> TASK TO COMPLETE: Output the first line of the listing and each line after it, up to and including the line that contains "Also changed, not shown: index.html", exactly as written, minus the pictures.
MATERIAL PROVIDED START
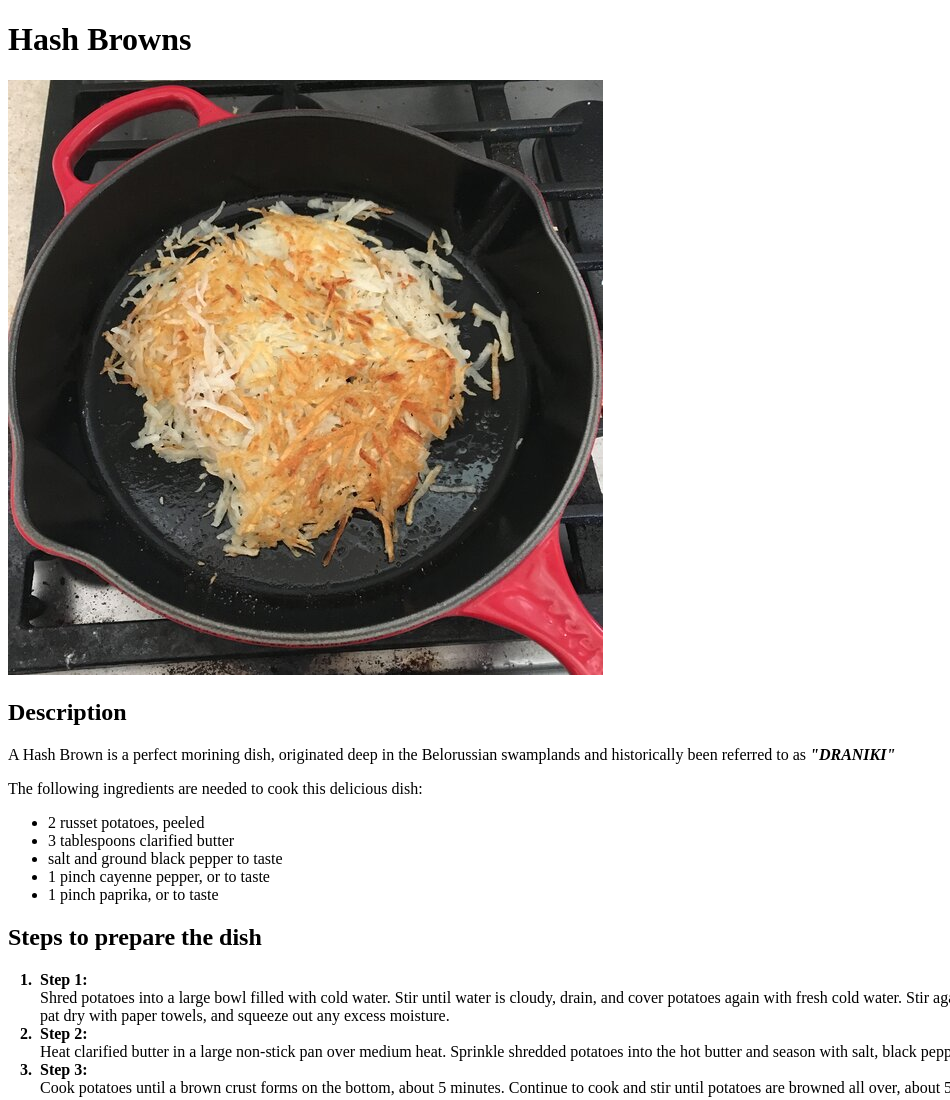
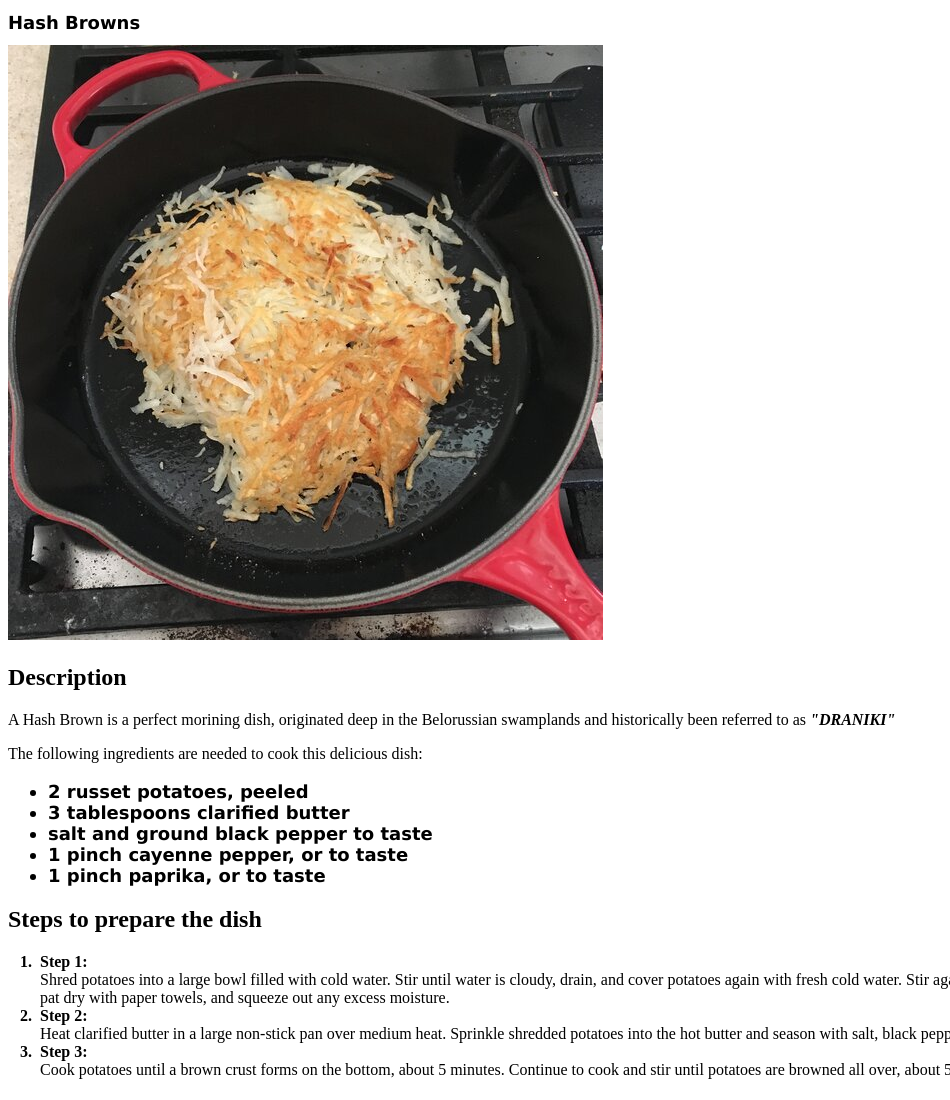
Before and after one commit to shumput/recipes-project, a plain HTML site: page recipes/hash-browns.html in a window 1280 px wide. Shown: the whole page, without its empty margins (0-950 px from the left). Drawn offline with Linux system fonts and the light colour scheme.

```diff
--- a/recipes/style.css
+++ b/recipes/style.css
@@ -1,3 +1,16 @@
+
+h1 {
+  font-size: large;
+  font-family: Verdana, Geneva, Tahoma, sans-serif;
+  font-weight: bold;
+}
+
+ul {
+  font-size: large;
+  font-family: Verdana, Geneva, Tahoma, sans-serif;
+  font-weight: bold;
+}
+
 ol {
     margin:0 0 1.5em;
     padding:0;
```
Also changed, not shown: index.html (+7 -1 lines), recipes/cloud-bread.html (added, +12 -0 lines).
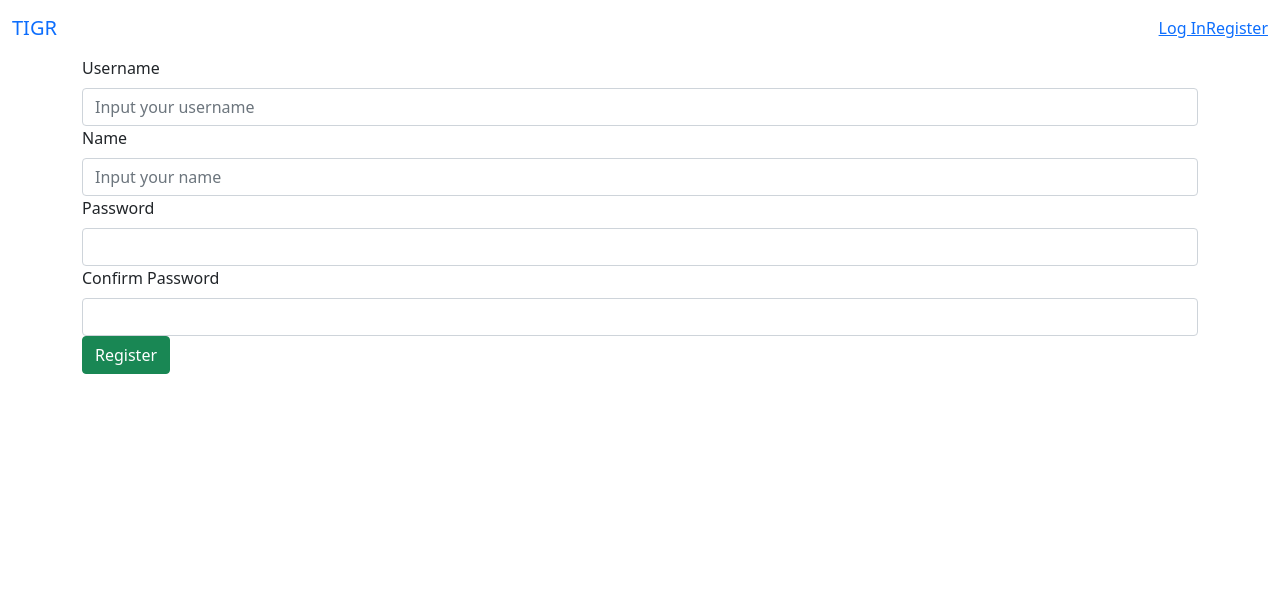
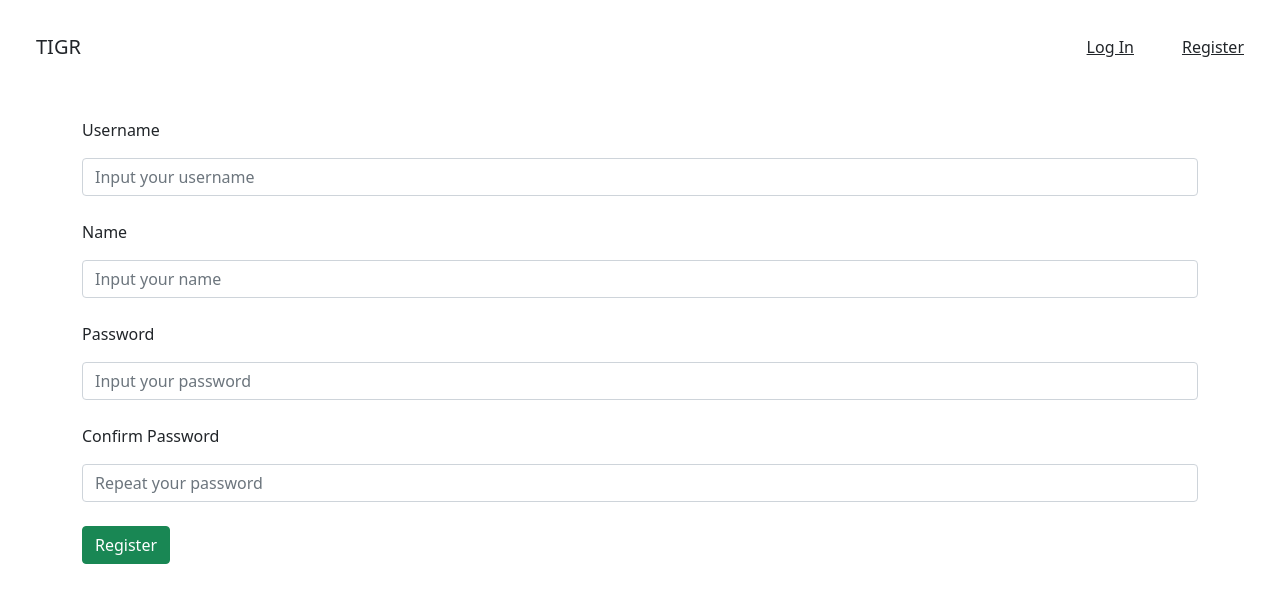
Before and after one commit to tigrplus/tigrblog, a Flask app: page /register in a window 1280 px wide. Shown: the top 603 px of the page. Run offline with Flask 2, Linux system fonts and the light colour scheme.

Commit message:
[STYLES] Make tigr look beautiful... not really

```diff
--- a/app.py
+++ b/app.py
@@ -1,6 +1,8 @@
 from flask import (
     Flask, request, render_template, session, flash, redirect, url_for, jsonify
 )
+
+import string
 
 from db import db_connection
 
--- a/templates/base.html
+++ b/templates/base.html
@@ -9,7 +9,7 @@
 <body>
     <nav class="navbar navbar-expand">
         <div class="container-fluid">
-            <a class="navbar-brand" href="{{ url_for('index') }}">TIGR</a>
+            <span class="p-4"><a class="navbar-brand text-dark" href="{{ url_for('index') }}">TIGR</a></span>
             <form class="d-flex">
                 {% if session and session.get('username') %}
                 <span>
@@ -17,8 +17,8 @@
                 </span>
                 <span><a href="{{ url_for('logout') }}">Log Out</a></span>
                 {% else %}
-                <span><a href="{{ url_for('login') }}">Log In</a></span>
-                <span><a href="{{ url_for('register') }}">Register</a></span>
+                <span class="p-4"><a class="text-dark" href="{{ url_for('login') }}">Log In</a></span>
+                <span class="p-4"><a class="text-dark" href="{{ url_for('register') }}">Register</a></span>
                 {% endif %}
             </form>
         </div>
--- a/templates/login.html
+++ b/templates/login.html
@@ -22,7 +22,7 @@ Log In
     <br/>
     <div class="row">
         <div class="col-6">
-            <input type="submit" value="Log In" class="btn btn-primary"/>
+            <input type="submit" value="Log In" class="btn btn-success"/>
         </div>
     </div>
 </form>
--- a/templates/register.html
+++ b/templates/register.html
@@ -5,17 +5,17 @@ Register account
 {% endblock %}
 
 {% block content %}
-<form action="POST">
-    <label for="username" class="form-label">Username</label>
-    <input id="username" type="text" name="username" placeholder="Input your username" class="form-control">
-    <label for="name" class="form-label">Name</label>
-    <input id="name" type="text" name="name" placeholder="Input your name" class="form-control">
-    <label for="password" class="form-label">Password</label>
-    <input id="pass1" type="password" name="password" onkeyup="checkPass(); return false;" class="form-control">
-    <label for="confirmPassword" class="form-label">Confirm Password</label>
-    <input id="pass2" type="password" name="confirmPassword" onkeyup="checkPass(); return false;" class="form-control">
+<form action="POST" class="m-7">
+    <label for="username" class="form-label mt-4">Username</label>
+    <input id="username" type="text" name="username" placeholder="Input your username" class="form-control mt-2">
+    <label for="name" class="form-label mt-4">Name</label>
+    <input id="name" type="text" name="name" placeholder="Input your name" class="form-control mt-2">
+    <label for="password" class="form-label mt-4">Password</label>
+    <input id="pass1" type="password" name="password" placeholder="Input your password" onkeyup="checkPass(); return false;" class="form-control mt-2">
+    <label for="confirmPassword" class="form-label mt-4">Confirm Password</label>
+    <input id="pass2" type="password" name="confirmPassword" placeholder="Repeat your password"  onkeyup="checkPass(); return false;" class="form-control mt-2">
 
-    <button type="button" onclick="createUser()" id="createuser" class="btn btn-success">Register</button>
+    <button type="button" onclick="createUser()" id="createuser" class="btn btn-success mt-4">Register</button>
     <div id="errorMsg"></div>
 </form>
 {% endblock %}
```
Also changed, not shown: templates/index.html (+7 -7 lines).
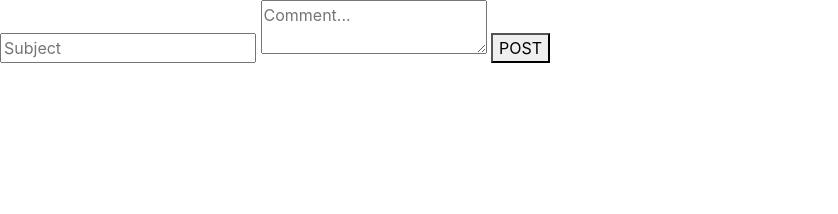
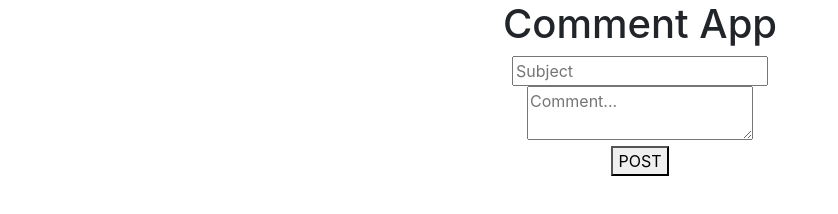
Before and after one commit to aaronev/comment-app, a plain HTML site: page index.html in a window 1280 px wide. Shown: the whole page, without its empty margins (0-838 px from the left). Drawn offline with nearby package versions, Linux system fonts and the light colour scheme.

Commit message:
adds css and modifies html

```diff
--- a/css/main.css
+++ b/css/main.css
@@ -0,0 +1,3 @@
+body {
+  text-align: center;
+}
--- a/index.html
+++ b/index.html
@@ -30,9 +30,14 @@
 
     <!-- ACTUAL HTML CODE WITH FORM AND INPUTS AND BUTTTON -->
 
+    <h1>Comment App</h1>
     <form id="form">
-      <input id="subject" type="" name="" placeholder="Subject">
-      <textarea id="post" placeholder="Comment..."></textarea>
+      <div>
+        <input id="subject" type="" name="" placeholder="Subject">
+      </div>
+      <div>
+        <textarea id="post" placeholder="Comment..."></textarea>
+      </div>
       <button id="submit">POST</button>
     </form>
 
```
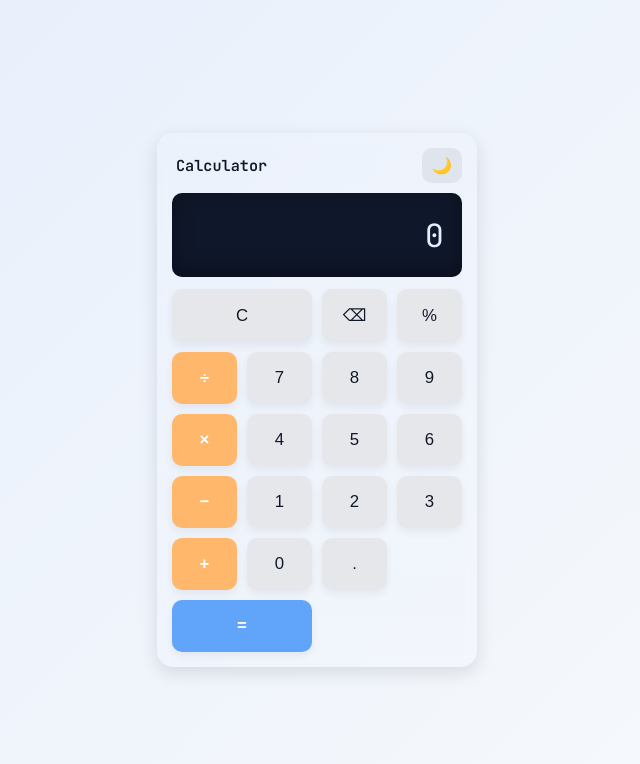
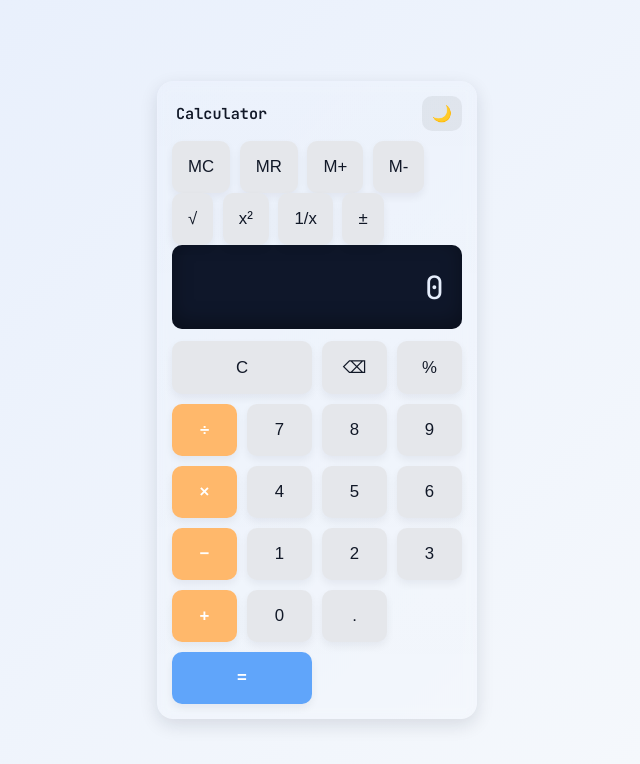
Before and after one commit to chadw650/SimpleCalc, a plain HTML site: page index.html in a window 1280 px wide. Shown: the whole page, without its empty margins (323-963 px from the left). Drawn offline with Linux system fonts and the light colour scheme.

Commit message:
Enhance calculator with memory and function features
Added memory and function buttons to the calculator.

```diff
--- a/index.html
+++ b/index.html
@@ -19,12 +19,29 @@
       <button id="theme-toggle" class="theme-toggle" aria-pressed="false" title="Toggle dark mode">🌙</button>
     </div>
 
+    <!-- Memory + Function row -->
+    <div class="funcs">
+      <div class="mem-group" aria-hidden="false">
+        <button class="btn small mem" data-action="mem-clear" title="MC">MC</button>
+        <button class="btn small mem" data-action="mem-recall" title="MR">MR</button>
+        <button class="btn small mem" data-action="mem-add" title="M+">M+</button>
+        <button class="btn small mem" data-action="mem-sub" title="M-">M-</button>
+      </div>
+
+      <div class="ops-group" aria-hidden="false">
+        <button class="btn small fn" data-func="sqrt" title="Square root">√</button>
+        <button class="btn small fn" data-func="square" title="Square">x²</button>
+        <button class="btn small fn" data-func="reciprocal" title="Reciprocal">1/x</button>
+        <button class="btn small fn" data-func="negate" title="Negate">±</button>
+      </div>
+    </div>
+
     <div class="display" id="display" aria-live="polite">0</div>
 
     <div class="buttons">
       <button class="btn wide" data-action="clear">C</button>
       <button class="btn" data-action="delete">⌫</button>
-      <button class="btn" data-value="%">%</button>
+      <button class="btn" data-value="%" title="Percent">%</button>
       <button class="btn op" data-value="/">÷</button>
 
       <button class="btn" data-value="7">7</button>
```
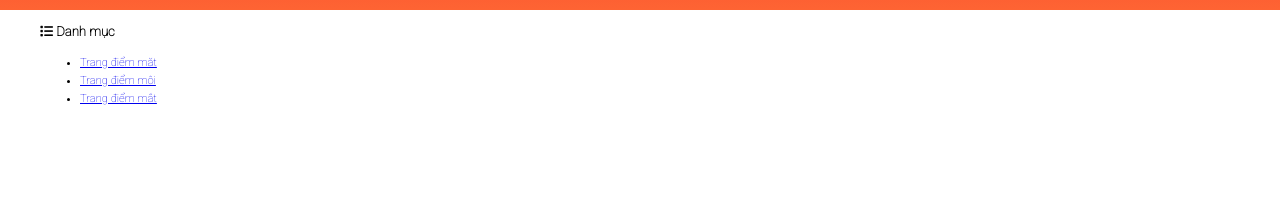
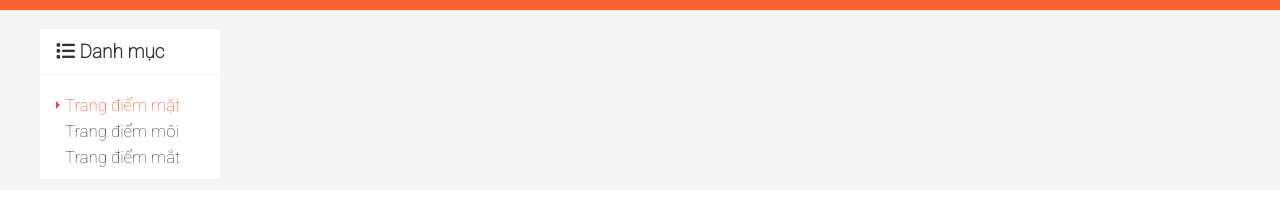
Before and after one commit to nguyenhodeveloper117/Shopee_Web, a plain HTML site: page index.html in a window 1280 px wide. Shown: the part 110-316 px from the top of the page. Drawn offline with nearby package versions, Linux system fonts and the light colour scheme.

Commit message:
css danh mục

```diff
--- a/assets/css/main.css
+++ b/assets/css/main.css
@@ -857,3 +857,70 @@
 .header__cart-view-cart:hover {
     background-color: #F05D41;
 }
+
+/* App container */
+.app__container {
+    background-color: #f5f5f5;
+}
+
+.category {
+    background-color: var(--white-color);
+    border-radius: 2px;
+
+}
+
+.category__heading {
+    color: var(--text-color);
+    font-size: 1.7rem;
+    padding: 12px 16px;
+    border-bottom: 1px solid rgba(0, 0, 0, 0.05);
+}
+
+.category__heading-icon {
+    font-size: 1.4rem;
+    margin-right: 4px;
+    position: relative;
+    top: -1px;
+}
+
+.category-list {
+    padding: 0 0 8px 0;
+    list-style: none;
+    margin-left: 9px;
+
+}
+
+.category-item {
+
+}
+
+.category-item--active .category-item__link {
+    color: var(--primary-color);
+
+}
+
+.category-item--active .category-item__link::before {
+    content: "";
+    position: absolute;
+    top: 50%;
+    left: 7px;
+    border: 4px solid;
+    border-color: transparent transparent transparent var(--primary-color);
+    transform: translateY(calc(-50% - 1px));
+}
+
+.category-item__link {
+    position: relative;
+    font-size: 1.5rem;
+    color: var(--text-color);
+    text-decoration: none;
+    padding: 4px 16px;
+    display: block;
+    right: 0;
+    transition: right linear 0.1s;
+}
+
+.category-item__link:hover {
+    color: var(--primary-color);
+    right: -4px;
+}
--- a/index.html
+++ b/index.html
@@ -274,7 +274,7 @@
 
         </header>
 
-        <div class="container">
+        <div class="app__container">
             <div class="grid">
                 <div class="grid__row">
                     <div class="grid__column-2">
```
MATERIAL PROVIDED END
> SOLUTION:
Before and after one commit to shumput/recipes-project, a plain HTML site: page recipes/hash-browns.html in a window 1280 px wide. Shown: the whole page, without its empty margins (0-950 px from the left). Drawn offline with Linux system fonts and the light colour scheme.

```diff
--- a/recipes/style.css
+++ b/recipes/style.css
@@ -1,3 +1,16 @@
+
+h1 {
+  font-size: large;
+  font-family: Verdana, Geneva, Tahoma, sans-serif;
+  font-weight: bold;
+}
+
+ul {
+  font-size: large;
+  font-family: Verdana, Geneva, Tahoma, sans-serif;
+  font-weight: bold;
+}
+
 ol {
     margin:0 0 1.5em;
     padding:0;
```
Also changed, not shown: index.html (+7 -1 lines), recipes/cloud-bread.html (added, +12 -0 lines).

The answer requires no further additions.